··· MATERIALS PROVIDED ···

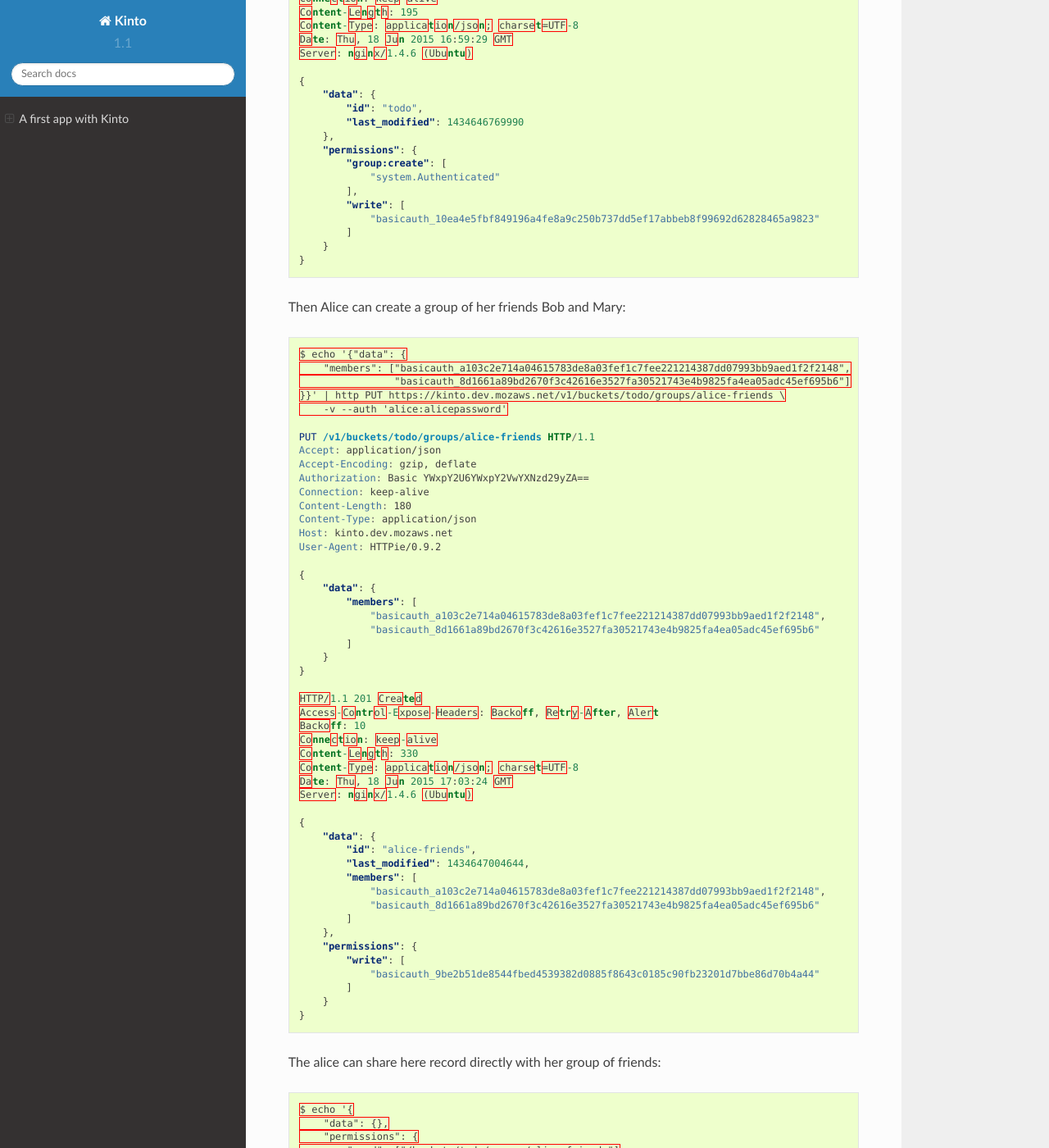
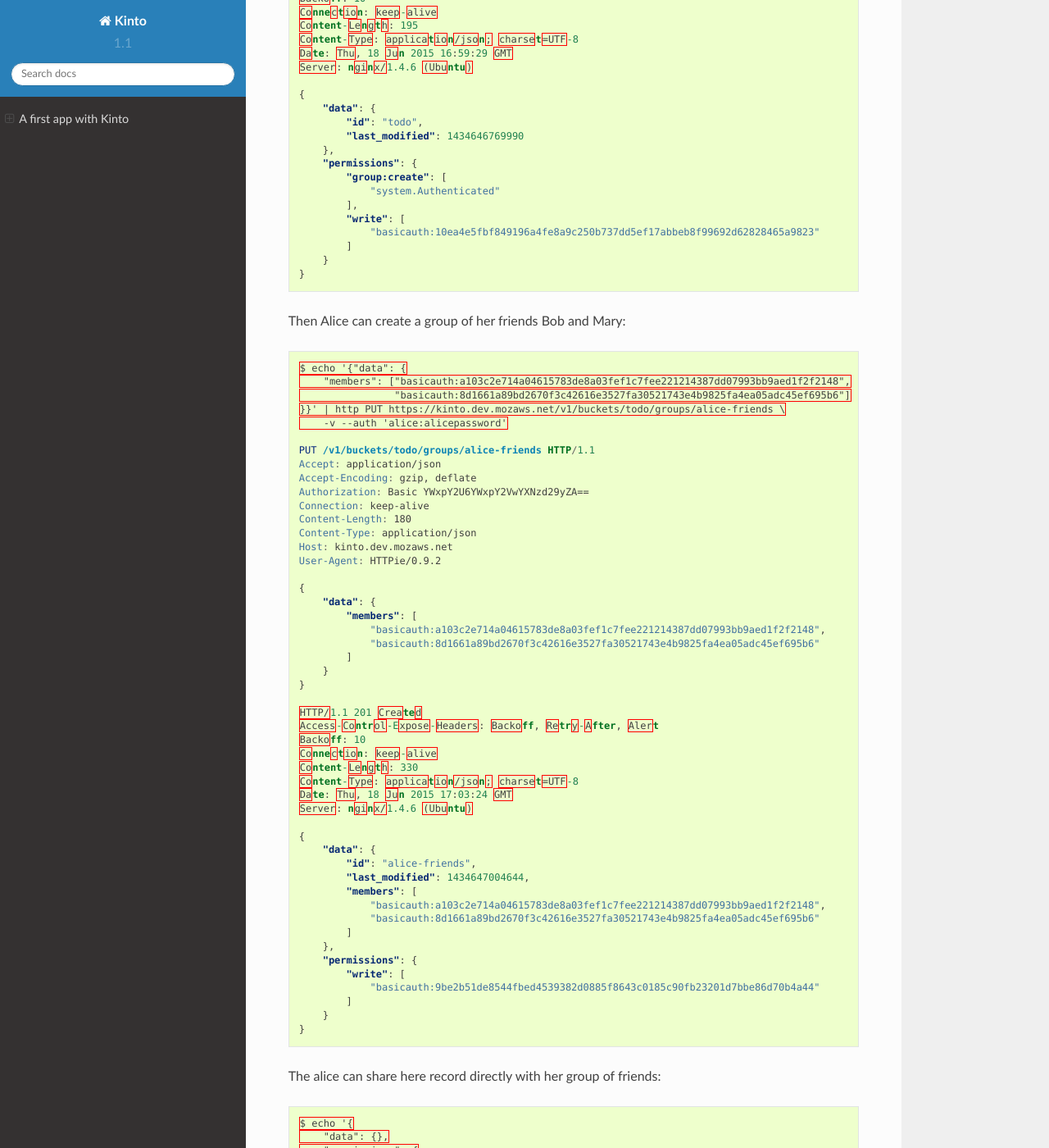
Before and after one commit to Kinto/kinto, a Sphinx documentation site: the page built from docs/tutorial.rst, in a window 1280 px wide and 1400 px high, scrolled down 14481 px. Shown: the whole window at 82% size. Built offline with Sphinx 7.4.7 and the Read the Docs theme 2.0.0, drawn with Linux system fonts in a browser that asks for light colours; some of the changed text lies outside the part shown.

```diff
--- a/docs/tutorial.rst
+++ b/docs/tutorial.rst
@@ -57,7 +57,7 @@ user bucket to create our collection:
         },
         "permissions": {
             "write": [
-                "basicauth_10ea4e5fbf849196a4fe8a9c250b737dd5ef17abbeb8f99692d62828465a9823"
+                "basicauth:10ea4e5fbf849196a4fe8a9c250b737dd5ef17abbeb8f99692d62828465a9823"
             ]
         }
     }
@@ -110,7 +110,7 @@ Let start with a really simple data model:
         },
         "permissions": {
             "write": [
-                "basicauth_10ea4e5fbf849196a4fe8a9c250b737dd5ef17abbeb8f99692d62828465a9823"
+                "basicauth:10ea4e5fbf849196a4fe8a9c250b737dd5ef17abbeb8f99692d62828465a9823"
             ]
         }
     }
@@ -196,7 +196,7 @@ We can also update our tasks:
         },
         "permissions": {
             "write": [
-                "basicauth_10ea4e5fbf849196a4fe8a9c250b737dd5ef17abbeb8f99692d62828465a9823"
+                "basicauth:10ea4e5fbf849196a4fe8a9c250b737dd5ef17abbeb8f99692d62828465a9823"
             ]
         }
     }
@@ -298,12 +298,14 @@ update:
         },
         "permissions": {
             "write": [
-                "basicauth_10ea4e5fbf849196a4fe8a9c250b737dd5ef17abbeb8f99692d62828465a9823"
+                "basicauth:10ea4e5fbf849196a4fe8a9c250b737dd5ef17abbeb8f99692d62828465a9823"
             ]
         }
     }
 
-Or we can ask the list of changes from the last time we've synced our local store, filtering on the ``_since`` attribute with the value of the last collection ETag:
+Or we can ask the list of changes from the last time we've synced our
+local store, filtering on the ``_since`` attribute with the value of
+the last collection ETag:
 
 .. code-block:: http
 
@@ -395,7 +398,7 @@ The we can try to send back again our modifications using the new record ``last_
         },
         "permissions": {
             "write": [
-                "basicauth_10ea4e5fbf849196a4fe8a9c250b737dd5ef17abbeb8f99692d62828465a9823"
+                "basicauth:10ea4e5fbf849196a4fe8a9c250b737dd5ef17abbeb8f99692d62828465a9823"
             ]
         }
     }
@@ -485,7 +488,8 @@ your app:
 
 .. code-block:: http
 
-    $ echo '{"data": {}}' | http PUT https://kinto.dev.mozaws.net/v1/buckets/todo -v --auth 'user:password'
+    $ echo '{"data": {}}' | http PUT https://kinto.dev.mozaws.net/v1/buckets/todo \
+        -v --auth 'user:password'
 
     PUT /v1/buckets/todo HTTP/1.1
     Accept: application/json
@@ -517,7 +521,7 @@ your app:
         },
         "permissions": {
             "write": [
-                "basicauth_10ea4e5fbf849196a4fe8a9c250b737dd5ef17abbeb8f99692d62828465a9823"
+                "basicauth:10ea4e5fbf849196a4fe8a9c250b737dd5ef17abbeb8f99692d62828465a9823"
             ]
         }
     }
@@ -573,7 +577,7 @@ authenticated users:
                 "system.Authenticated"
             ],
             "write": [
-                "basicauth_10ea4e5fbf849196a4fe8a9c250b737dd5ef17abbeb8f99692d62828465a9823"
+                "basicauth:10ea4e5fbf849196a4fe8a9c250b737dd5ef17abbeb8f99692d62828465a9823"
             ]
         }
     }
@@ -627,7 +631,7 @@ Then Alice can create a task:
         },
         "permissions": {
             "write": [
-                "basicauth_9be2b51de8544fbed4539382d0885f8643c0185c90fb23201d7bbe86d70b4a44"
+                "basicauth:9be2b51de8544fbed4539382d0885f8643c0185c90fb23201d7bbe86d70b4a44"
             ]
         }
     }
@@ -697,7 +701,7 @@ The Alice can see only her tasks:
     User-Agent: HTTPie/0.9.2
 
 
-And Bob can see only his tasks:
+And Bob can only see his tasks:
 
 .. code-block:: http
 
@@ -719,7 +723,7 @@ If Alice want to share a task with Bob, she can give him the ``read`` permission
     $ echo '{
         "data": {},
         "permissions": {
-            "read": ["basicauth_a103c2e714a04615783de8a03fef1c7fee221214387dd07993bb9aed1f2f2148"]
+            "read": ["basicauth:a103c2e714a04615783de8a03fef1c7fee221214387dd07993bb9aed1f2f2148"]
         }
     }' | \
     http PUT https://kinto.dev.mozaws.net/v1/buckets/todo/collections/tasks/records/2fa91620-f4fa-412e-aee0-957a7ad2dc0e \
@@ -739,7 +743,7 @@ If Alice want to share a task with Bob, she can give him the ``read`` permission
         "data": {},
         "permissions": {
             "read": [
-                "basicauth_a103c2e714a04615783de8a03fef1c7fee221214387dd07993bb9aed1f2f2148"
+                "basicauth:a103c2e714a04615783de8a03fef1c7fee221214387dd07993bb9aed1f2f2148"
             ]
         }
     }
@@ -760,10 +764,10 @@ If Alice want to share a task with Bob, she can give him the ``read`` permission
         },
         "permissions": {
             "read": [
-                "basicauth_a103c2e714a04615783de8a03fef1c7fee221214387dd07993bb9aed1f2f2148"
+                "basicauth:a103c2e714a04615783de8a03fef1c7fee221214387dd07993bb9aed1f2f2148"
             ],
             "write": [
-                "basicauth_9be2b51de8544fbed4539382d0885f8643c0185c90fb23201d7bbe86d70b4a44"
+                "basicauth:9be2b51de8544fbed4539382d0885f8643c0185c90fb23201d7bbe86d70b4a44"
             ]
         }
     }
@@ -843,7 +849,7 @@ Let's add the right for people to create group in our ``todo`` bucket:
                 "system.Authenticated"
             ],
             "write": [
-                "basicauth_10ea4e5fbf849196a4fe8a9c250b737dd5ef17abbeb8f99692d62828465a9823"
+                "basicauth:10ea4e5fbf849196a4fe8a9c250b737dd5ef17abbeb8f99692d62828465a9823"
             ]
         }
     }
@@ -853,8 +859,8 @@ Then Alice can create a group of her friends Bob and Mary:
 .. code-block:: http
 
     $ echo '{"data": {
-        "members": ["basicauth_a103c2e714a04615783de8a03fef1c7fee221214387dd07993bb9aed1f2f2148",
-                    "basicauth_8d1661a89bd2670f3c42616e3527fa30521743e4b9825fa4ea05adc45ef695b6"]
+        "members": ["basicauth:a103c2e714a04615783de8a03fef1c7fee221214387dd07993bb9aed1f2f2148",
+                    "basicauth:8d1661a89bd2670f3c42616e3527fa30521743e4b9825fa4ea05adc45ef695b6"]
     }}' | http PUT https://kinto.dev.mozaws.net/v1/buckets/todo/groups/alice-friends \
         -v --auth 'alice:alicepassword'
 
@@ -871,8 +877,8 @@ Then Alice can create a group of her friends Bob and Mary:
     {
         "data": {
             "members": [
-                "basicauth_a103c2e714a04615783de8a03fef1c7fee221214387dd07993bb9aed1f2f2148",
-                "basicauth_8d1661a89bd2670f3c42616e3527fa30521743e4b9825fa4ea05adc45ef695b6"
+                "basicauth:a103c2e714a04615783de8a03fef1c7fee221214387dd07993bb9aed1f2f2148",
+                "basicauth:8d1661a89bd2670f3c42616e3527fa30521743e4b9825fa4ea05adc45ef695b6"
             ]
         }
     }
@@ -891,13 +897,13 @@ Then Alice can create a group of her friends Bob and Mary:
             "id": "alice-friends",
             "last_modified": 1434647004644,
             "members": [
-                "basicauth_a103c2e714a04615783de8a03fef1c7fee221214387dd07993bb9aed1f2f2148",
-                "basicauth_8d1661a89bd2670f3c42616e3527fa30521743e4b9825fa4ea05adc45ef695b6"
+                "basicauth:a103c2e714a04615783de8a03fef1c7fee221214387dd07993bb9aed1f2f2148",
+                "basicauth:8d1661a89bd2670f3c42616e3527fa30521743e4b9825fa4ea05adc45ef695b6"
             ]
         },
         "permissions": {
             "write": [
-                "basicauth_9be2b51de8544fbed4539382d0885f8643c0185c90fb23201d7bbe86d70b4a44"
+                "basicauth:9be2b51de8544fbed4539382d0885f8643c0185c90fb23201d7bbe86d70b4a44"
             ]
         }
     }
@@ -953,7 +959,7 @@ The alice can share here record directly with her group of friends:
                 "/buckets/todo/groups/alice-friends"
             ],
             "write": [
-                "basicauth_9be2b51de8544fbed4539382d0885f8643c0185c90fb23201d7bbe86d70b4a44"
+                "basicauth:9be2b51de8544fbed4539382d0885f8643c0185c90fb23201d7bbe86d70b4a44"
             ]
         }
     }
```
Also changed, not shown: other parts of docs/tutorial.rst (+11 -8 lines).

···

▶ **WORK TO COMPLETE**:
Find and copy every line in the entries above where the string "tasks" occurs.

▶ **RESULT FOR THIS EXERCISE**:
@@ -196,7 +196,7 @@ We can also update our tasks:
@@ -697,7 +701,7 @@ The Alice can see only her tasks:
-And Bob can see only his tasks:
+And Bob can only see his tasks:
     http PUT https://kinto.dev.mozaws.net/v1/buckets/todo/collections/tasks/records/2fa91620-f4fa-412e-aee0-957a7ad2dc0e \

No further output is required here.